| Exercise brief |
Please count how many lines of the data include the word "with". Give only that number in reply.

| Record extracts |
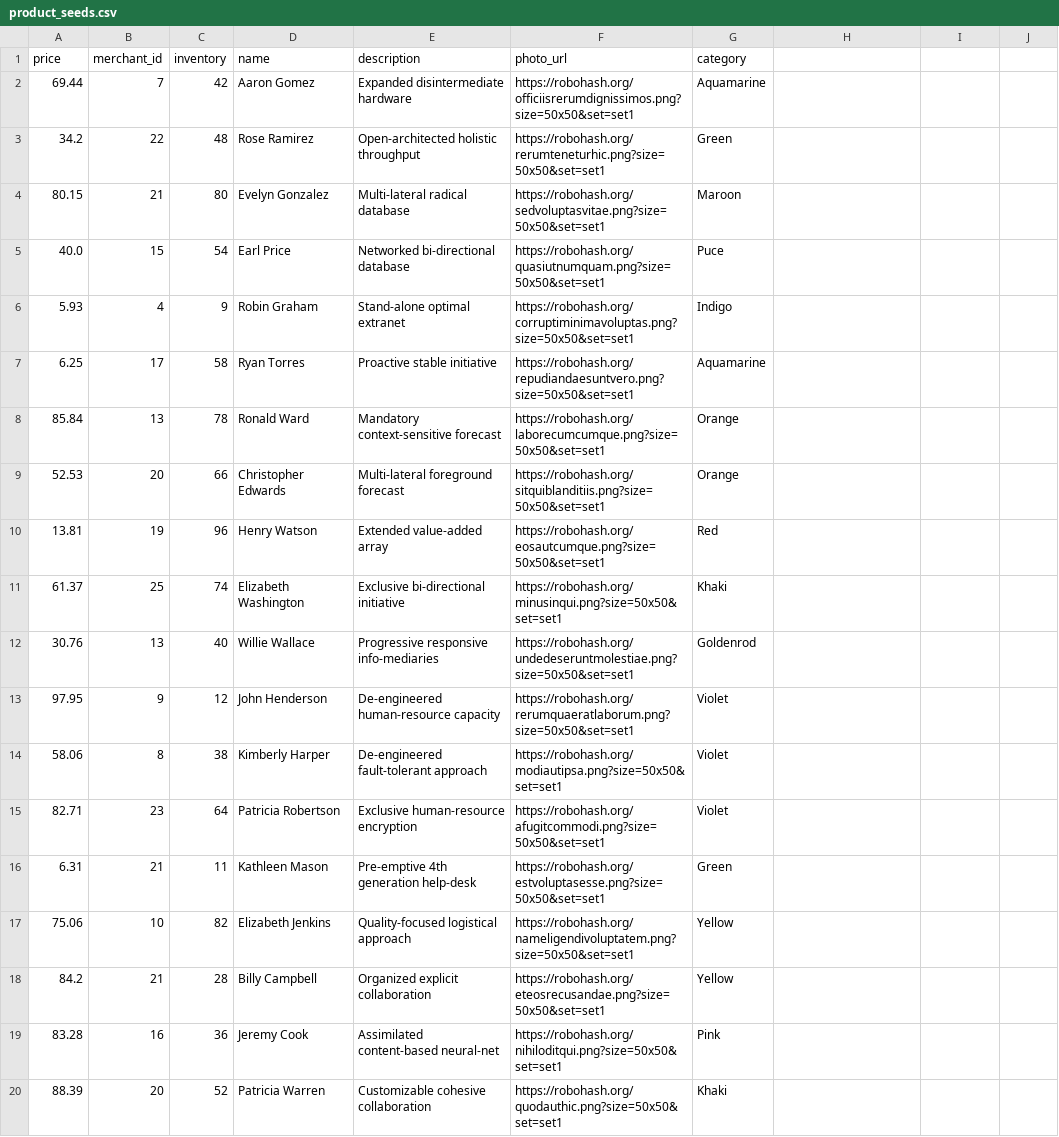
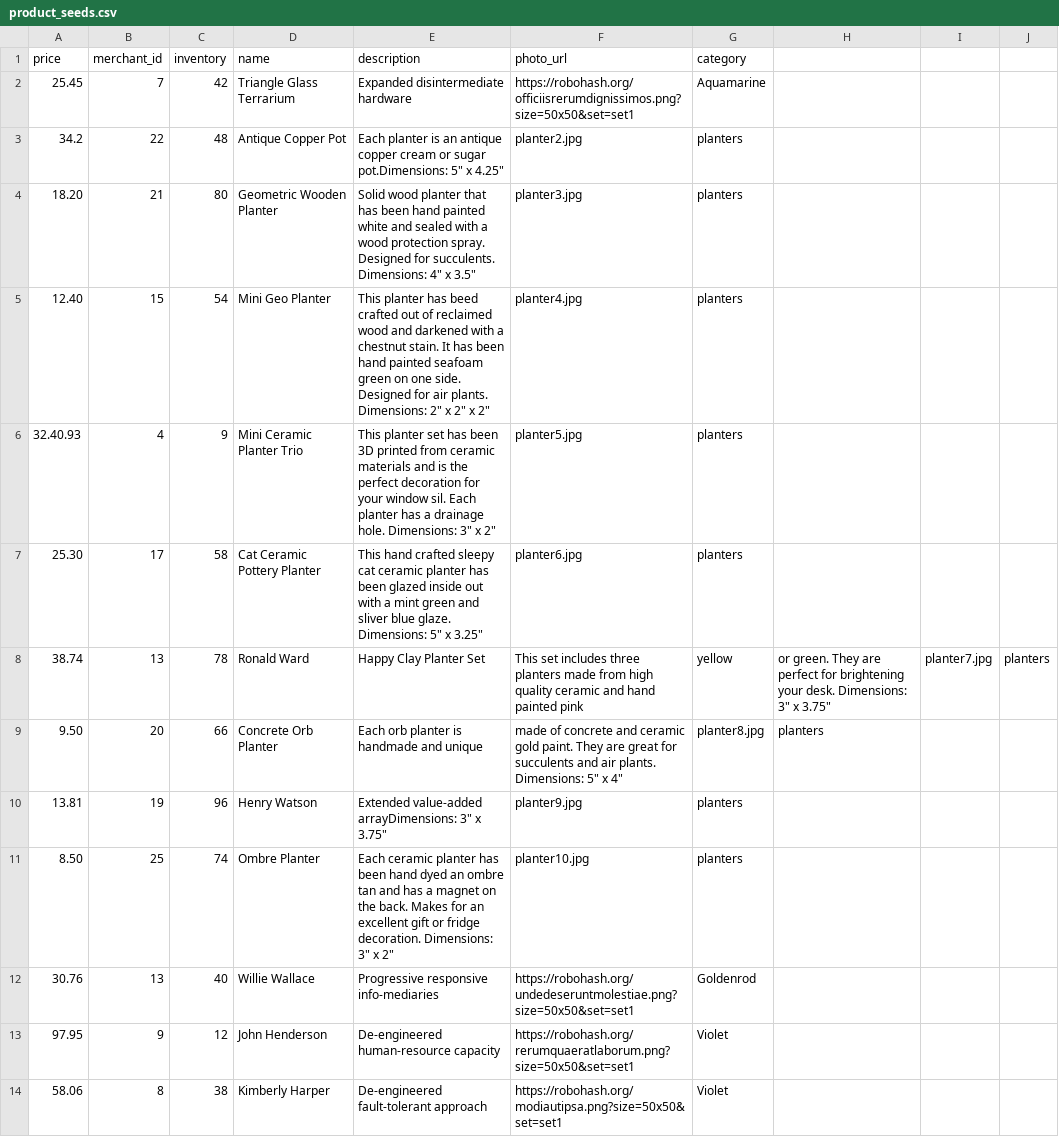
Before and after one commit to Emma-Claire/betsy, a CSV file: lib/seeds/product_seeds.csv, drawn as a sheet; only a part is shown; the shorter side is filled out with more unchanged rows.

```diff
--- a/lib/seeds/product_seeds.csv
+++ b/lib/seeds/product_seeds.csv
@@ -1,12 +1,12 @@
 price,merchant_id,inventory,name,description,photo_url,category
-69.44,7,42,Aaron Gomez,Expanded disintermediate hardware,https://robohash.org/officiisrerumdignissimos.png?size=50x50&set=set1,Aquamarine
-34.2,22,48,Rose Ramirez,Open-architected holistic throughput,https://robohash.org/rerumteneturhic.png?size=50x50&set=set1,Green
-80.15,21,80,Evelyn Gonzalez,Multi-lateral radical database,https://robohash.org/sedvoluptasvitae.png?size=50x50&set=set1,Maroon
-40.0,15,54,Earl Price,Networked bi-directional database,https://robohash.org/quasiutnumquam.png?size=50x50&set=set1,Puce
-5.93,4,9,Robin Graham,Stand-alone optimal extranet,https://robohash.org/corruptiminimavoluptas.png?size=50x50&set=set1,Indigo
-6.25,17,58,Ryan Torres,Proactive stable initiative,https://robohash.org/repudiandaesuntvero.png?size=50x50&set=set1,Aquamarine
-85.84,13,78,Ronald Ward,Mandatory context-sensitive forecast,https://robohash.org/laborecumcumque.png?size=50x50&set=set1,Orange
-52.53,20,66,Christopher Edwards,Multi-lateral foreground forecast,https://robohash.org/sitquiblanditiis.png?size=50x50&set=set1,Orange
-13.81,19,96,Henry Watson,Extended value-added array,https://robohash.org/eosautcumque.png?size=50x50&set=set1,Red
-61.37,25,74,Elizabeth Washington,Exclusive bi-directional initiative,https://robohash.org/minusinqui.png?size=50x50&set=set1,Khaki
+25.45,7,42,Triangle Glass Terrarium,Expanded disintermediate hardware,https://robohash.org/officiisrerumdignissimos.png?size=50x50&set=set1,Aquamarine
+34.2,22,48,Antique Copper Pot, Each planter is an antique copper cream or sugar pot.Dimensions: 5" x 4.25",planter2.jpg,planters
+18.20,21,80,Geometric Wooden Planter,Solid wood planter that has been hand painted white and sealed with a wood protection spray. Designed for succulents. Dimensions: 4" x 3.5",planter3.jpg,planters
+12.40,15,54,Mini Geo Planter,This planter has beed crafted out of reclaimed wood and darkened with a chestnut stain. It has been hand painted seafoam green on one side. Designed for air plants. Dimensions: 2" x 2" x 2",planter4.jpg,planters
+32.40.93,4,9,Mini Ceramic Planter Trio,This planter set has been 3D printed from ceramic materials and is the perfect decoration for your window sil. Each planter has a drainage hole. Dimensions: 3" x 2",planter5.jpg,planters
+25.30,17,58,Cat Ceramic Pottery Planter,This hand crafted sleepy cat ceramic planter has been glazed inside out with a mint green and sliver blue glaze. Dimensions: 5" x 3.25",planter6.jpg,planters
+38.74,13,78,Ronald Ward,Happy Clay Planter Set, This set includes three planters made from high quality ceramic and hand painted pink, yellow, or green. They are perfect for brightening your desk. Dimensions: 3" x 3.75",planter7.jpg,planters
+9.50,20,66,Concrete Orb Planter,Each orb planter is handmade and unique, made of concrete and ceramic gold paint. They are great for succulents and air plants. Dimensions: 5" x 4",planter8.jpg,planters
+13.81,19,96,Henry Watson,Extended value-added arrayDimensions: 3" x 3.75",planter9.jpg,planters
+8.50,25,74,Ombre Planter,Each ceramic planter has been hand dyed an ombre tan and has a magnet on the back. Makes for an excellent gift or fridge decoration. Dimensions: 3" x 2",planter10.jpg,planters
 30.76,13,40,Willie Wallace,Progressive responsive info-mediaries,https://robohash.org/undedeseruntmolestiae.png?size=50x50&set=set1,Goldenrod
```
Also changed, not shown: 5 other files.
==
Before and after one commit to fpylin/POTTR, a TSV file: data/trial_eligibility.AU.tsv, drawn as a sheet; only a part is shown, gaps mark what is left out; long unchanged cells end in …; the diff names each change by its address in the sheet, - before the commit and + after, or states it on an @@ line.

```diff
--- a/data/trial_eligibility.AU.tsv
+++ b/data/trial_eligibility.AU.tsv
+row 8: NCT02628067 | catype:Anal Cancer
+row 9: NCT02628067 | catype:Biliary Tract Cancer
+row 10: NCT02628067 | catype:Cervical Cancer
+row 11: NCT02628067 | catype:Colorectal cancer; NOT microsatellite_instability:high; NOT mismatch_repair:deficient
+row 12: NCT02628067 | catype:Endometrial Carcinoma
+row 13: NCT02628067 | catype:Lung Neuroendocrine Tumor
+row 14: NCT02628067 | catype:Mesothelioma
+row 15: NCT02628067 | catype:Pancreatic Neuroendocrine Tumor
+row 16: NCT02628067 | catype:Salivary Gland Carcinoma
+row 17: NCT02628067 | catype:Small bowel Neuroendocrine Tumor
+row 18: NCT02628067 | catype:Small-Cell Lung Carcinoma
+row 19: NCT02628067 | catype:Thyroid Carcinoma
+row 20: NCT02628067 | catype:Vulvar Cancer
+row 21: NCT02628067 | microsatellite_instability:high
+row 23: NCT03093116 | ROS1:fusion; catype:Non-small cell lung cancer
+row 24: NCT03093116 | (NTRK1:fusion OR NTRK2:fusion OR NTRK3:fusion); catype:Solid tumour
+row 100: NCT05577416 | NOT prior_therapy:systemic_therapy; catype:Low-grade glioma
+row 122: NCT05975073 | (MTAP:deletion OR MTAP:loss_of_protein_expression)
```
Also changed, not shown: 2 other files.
---
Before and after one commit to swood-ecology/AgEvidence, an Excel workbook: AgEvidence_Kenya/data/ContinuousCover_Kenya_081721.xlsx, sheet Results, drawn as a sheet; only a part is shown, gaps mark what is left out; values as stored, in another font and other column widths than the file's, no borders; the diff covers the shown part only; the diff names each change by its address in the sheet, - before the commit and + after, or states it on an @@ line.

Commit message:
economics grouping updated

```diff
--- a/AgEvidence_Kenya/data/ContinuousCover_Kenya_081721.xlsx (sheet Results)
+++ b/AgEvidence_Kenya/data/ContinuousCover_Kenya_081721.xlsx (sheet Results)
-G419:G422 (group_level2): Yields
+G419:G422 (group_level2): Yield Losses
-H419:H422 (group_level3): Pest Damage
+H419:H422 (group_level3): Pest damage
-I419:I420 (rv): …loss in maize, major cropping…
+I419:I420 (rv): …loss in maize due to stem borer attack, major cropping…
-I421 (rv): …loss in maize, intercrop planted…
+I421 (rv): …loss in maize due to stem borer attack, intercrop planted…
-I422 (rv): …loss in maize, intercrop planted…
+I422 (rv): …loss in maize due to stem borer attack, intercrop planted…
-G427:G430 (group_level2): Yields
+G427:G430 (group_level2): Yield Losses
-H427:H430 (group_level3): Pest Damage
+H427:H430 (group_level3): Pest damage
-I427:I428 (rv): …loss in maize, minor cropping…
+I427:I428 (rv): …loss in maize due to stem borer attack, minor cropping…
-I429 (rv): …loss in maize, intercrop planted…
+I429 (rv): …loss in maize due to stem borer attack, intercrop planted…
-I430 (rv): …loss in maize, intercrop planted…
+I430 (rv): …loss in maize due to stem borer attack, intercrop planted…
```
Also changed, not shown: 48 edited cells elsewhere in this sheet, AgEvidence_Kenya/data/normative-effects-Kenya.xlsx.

| Answer space |
4